On this auspicious occasion as we celebrate the 56th anniversary of the birth of the Organization of African Unity (OAU), precursor of the African Union, I am pleased to convey to each and everyone of you this renewed message of faith in the realization of our common vision, namely "The Africa We Want" as enshrined in Agenda 2063. Indeed, it is here in Addis Ababa, following a protracted and heated debate that the Heads of State and Government of 32 newly independent African States created the OAU. After centuries of domination, oppression, enslavement and slave exploitation, Africa woke up and became aware of its strength and the underlying force behind that strength: its dignity in unity.
It is the solemn affirmation of this imperative that we celebrate today. However, there are still many hurdles to overcome before Africa’s independence and unity fully blossom. This would only come about when every African lives in peace, has free access to quality universal education, to full physical and mental health, to decent and remunerative job, to social and cultural development, to good democratic governance in the strict respect of his fundamental rights.

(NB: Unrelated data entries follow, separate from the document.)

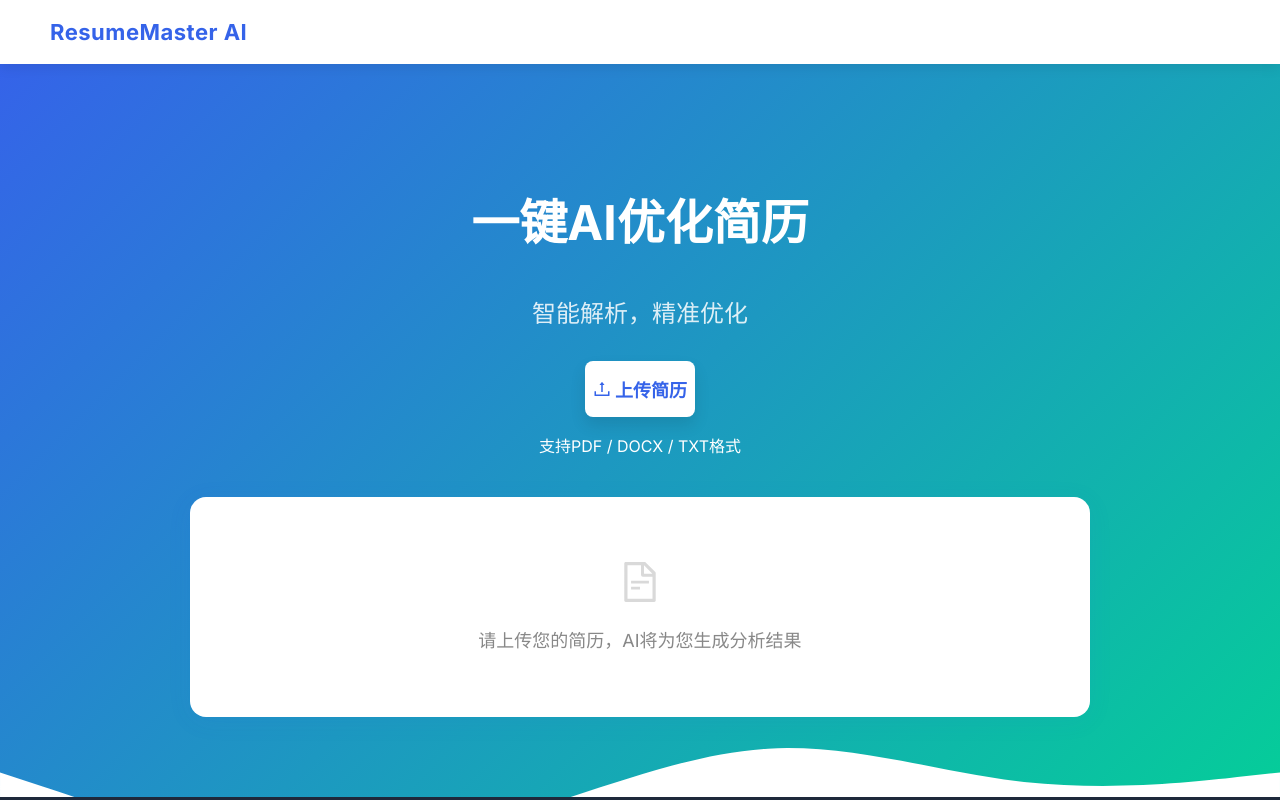
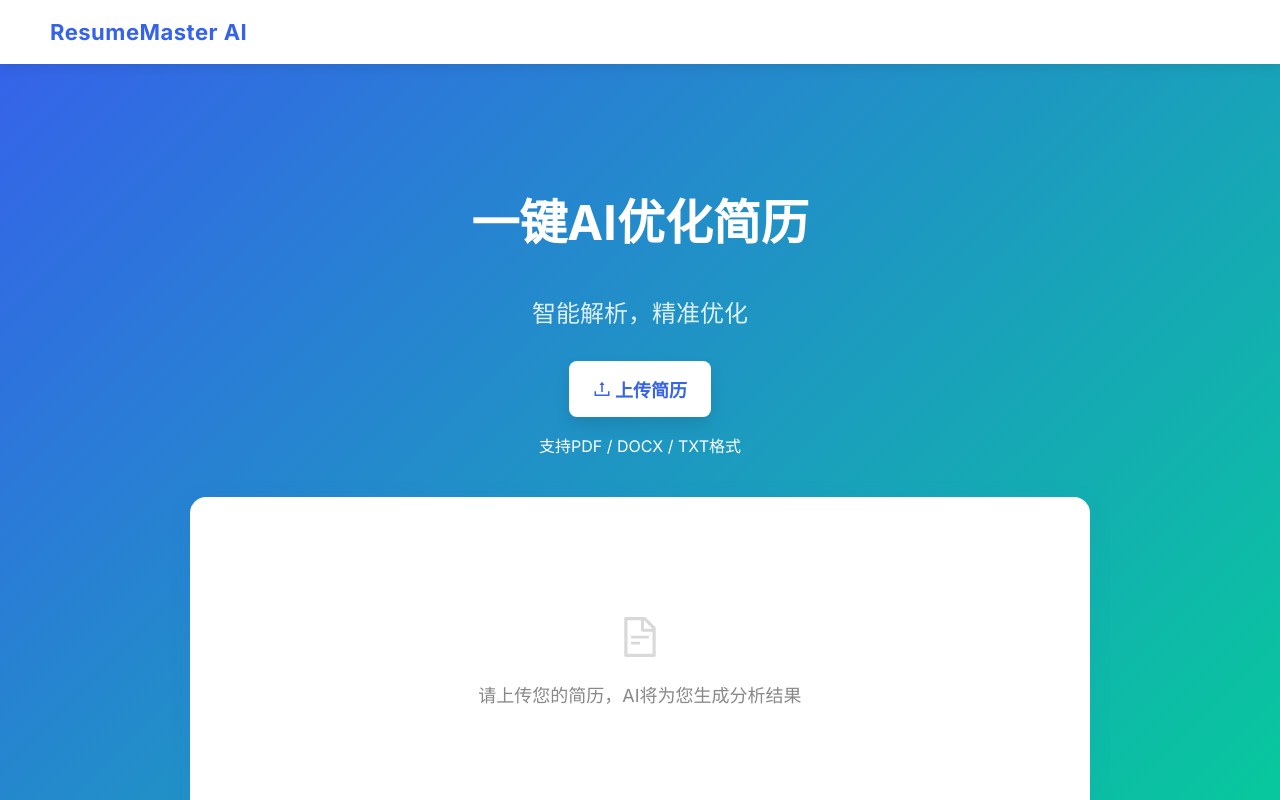
Before and after one commit to 849261680/AI_Resume, a React (Vite) app in the folder frontend/: page / in a window 1280 px wide. Built offline with nearby package versions, Linux system fonts and the light colour scheme.

Commit message:
增加初始结果框高度，调整上传按钮内边距以增加空隙

```diff
--- a/frontend/src/App.tsx
+++ b/frontend/src/App.tsx
@@ -580,14 +580,14 @@ ${result.suggestions.map((s, i) => `${i+1}. ${s}`).join('\n')}
               style={{
                 height: isMobile ? 48 : 56,
                 fontSize: isMobile ? 16 : 18,
-                padding: '0 8px',
+                padding: '0 24px',   // 增加左右内边距以容纳一个字宽
                 display: 'inline-flex',
                 alignItems: 'center',
                 justifyContent: 'center',
                 width: 'auto',
-                maxWidth: isMobile ? '110px' : '130px',
+                // maxWidth: isMobile ? '110px' : '130px', // 移除maxWidth，让padding决定宽度
                 borderRadius: 8,
-                marginBottom: 16, // 保持与下方文本的间距
+                marginBottom: 16,
                 background: '#ffffff',
                 color: 'var(--color-primary)',
                 border: 'none',
@@ -605,11 +605,11 @@ ${result.suggestions.map((s, i) => `${i+1}. ${s}`).join('\n')}
               </Text>
             </div>
           </div>
-          {/* 结果展示区，宽度统一 */}
+          {/* 结果展示区，宽度统一，初始高度增加 */}
           <div style={{
             margin: '40px auto 0 auto',
-            maxWidth: isMobile ? '90%' : '900px', // 移动端使用百分比，PC端固定宽度
-            width: '100%', // 确保在容器内占满允许的最大宽度
+            maxWidth: isMobile ? '90%' : '900px',
+            width: '100%',
             background: '#fff',
             borderRadius: 16,
             boxShadow: '0 4px 24px rgba(53,99,233,0.08)',
@@ -618,10 +618,10 @@ ${result.suggestions.map((s, i) => `${i+1}. ${s}`).join('\n')}
             textAlign: 'left',
             position: 'relative',
             zIndex: 2,
-            minHeight: 220, // 保持最小高度
-            display: 'flex', // 使用flex布局确保内部元素撑开
-            justifyContent: 'center', // 水平居中内容（对于Spin和Empty）
-            alignItems: 'center' // 垂直居中内容（对于Spin和Empty）
+            minHeight: loading || result ? 220 : 330, // 初始状态(Empty)高度增加到330px
+            display: 'flex',
+            justifyContent: 'center',
+            alignItems: 'center'
           }}>
             <div style={{ width: '100%' }}> {/* 内部div确保内容从左开始 */}
               {loading ? (
```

We celebrate this memorable day under the theme: "Year of Refugees, Returnees and Internally Displaced Persons: Towards Durable Solutions to Forced Displacement in Africa." This theme in itself sufficiently demonstrates the acuteness of our challenges and the urgent and imperative need to work together to ensure to all African citizens the inalienable right to live free, dignified and be productive.
It is needless to recall on this great day the primary duty of all African States to guarantee these fundamental and inalienable rights. The humanitarian organizations which I commend and thank for the assistance they continue to provide to the African refugees and returnees are called upon to redouble their efforts. In this connection, the States concerned should, in dignity and freedom, create the necessary and appropriate conditions for all their citizens to return home. This occasion is also a timely opportunity to thank host countries for their commendable efforts and sacrifices in favour of refugees. At the same time, I would like to underscore the need for all States to safeguard the principles enshrined in the 1969 Convention on the Specific Aspects of African Refugees, including the principles of non-refoulement and burden sharing, not to mention the African Union Convention for the Protection and Assistance to Internally Displaced Persons, known as the Kampala Convention.
Our shared vision of an integrated, prosperous and peaceful Africa driven by its own citizens is the irreplaceable tool of our influence on the international scene. This common vision is also the instrument to fast- track our integration through an African space of freedom, opportunities, progress and development. Our duty is to tackle head-on the paradox that makes this potentially rich continent the continent with the largest number of poor countries.
It is intolerable that our young people, the engine of transformation and development, continue in successive waves to embark on perilous journeys across oceans and deserts, for want of projects that instil hope and lead to a positive future.
Since the Kigali Extraordinary Summit of 21 March 2018 on the Continental Free Trade Area, we are working hard to come up with prospects that hold for the future. Our hope is that Africa as a bloc will become a major and an indispensable partner in world trade. Parallel to this promising African integration project, more efforts are required regarding the protocol on the free movement of people and the African passport.
I welcome the growing number of states that have implemented relaxation measures of their entry visa policies for African citizens. I urge the Member States that have not yet done so to join without delay the Agreement on the Single African Air Transport Market, another flagship project that is mobilizing us in more ways than one.
Agricultural productivity, local processing of raw materials, product diversification, training, the sustainable enhancement of human resources, the extension of the industrial fabric, a vast network of infrastructure and the exploitation of the energy potential of the continent remain our job creation opportunities for young people, women and general social well-being.
The African Continental Free Trade Area (AfCFTA) seeks to provide the most relevant answers possible to all these issues. Its official launch at the Extraordinary Summit scheduled to take place in Niamey on 7 July 2019, will mark an important and decisive step on the road to African integration.
Furthermore, the Institutional Reform which has made giant strides, will also reach its pinnacle at the next Coordination Summit, which I hope will bode well for a harmonious division of labour between the regional and continental levels.
In this collective effort, I would like to place special emphasis on the role of the grassroots actors namely the African civil society organizations, the youth and women who, over and above the activities of the States, are doing a remarkable work of sensitization and mobilization among the various strata of the population.
Their efforts exerted often under difficult conditions cement and strengthen the resilience of African people and their hold on shaping their own destiny.
By H.E. Moussa Faki Mahamat
Chairperson of the African Union Commission.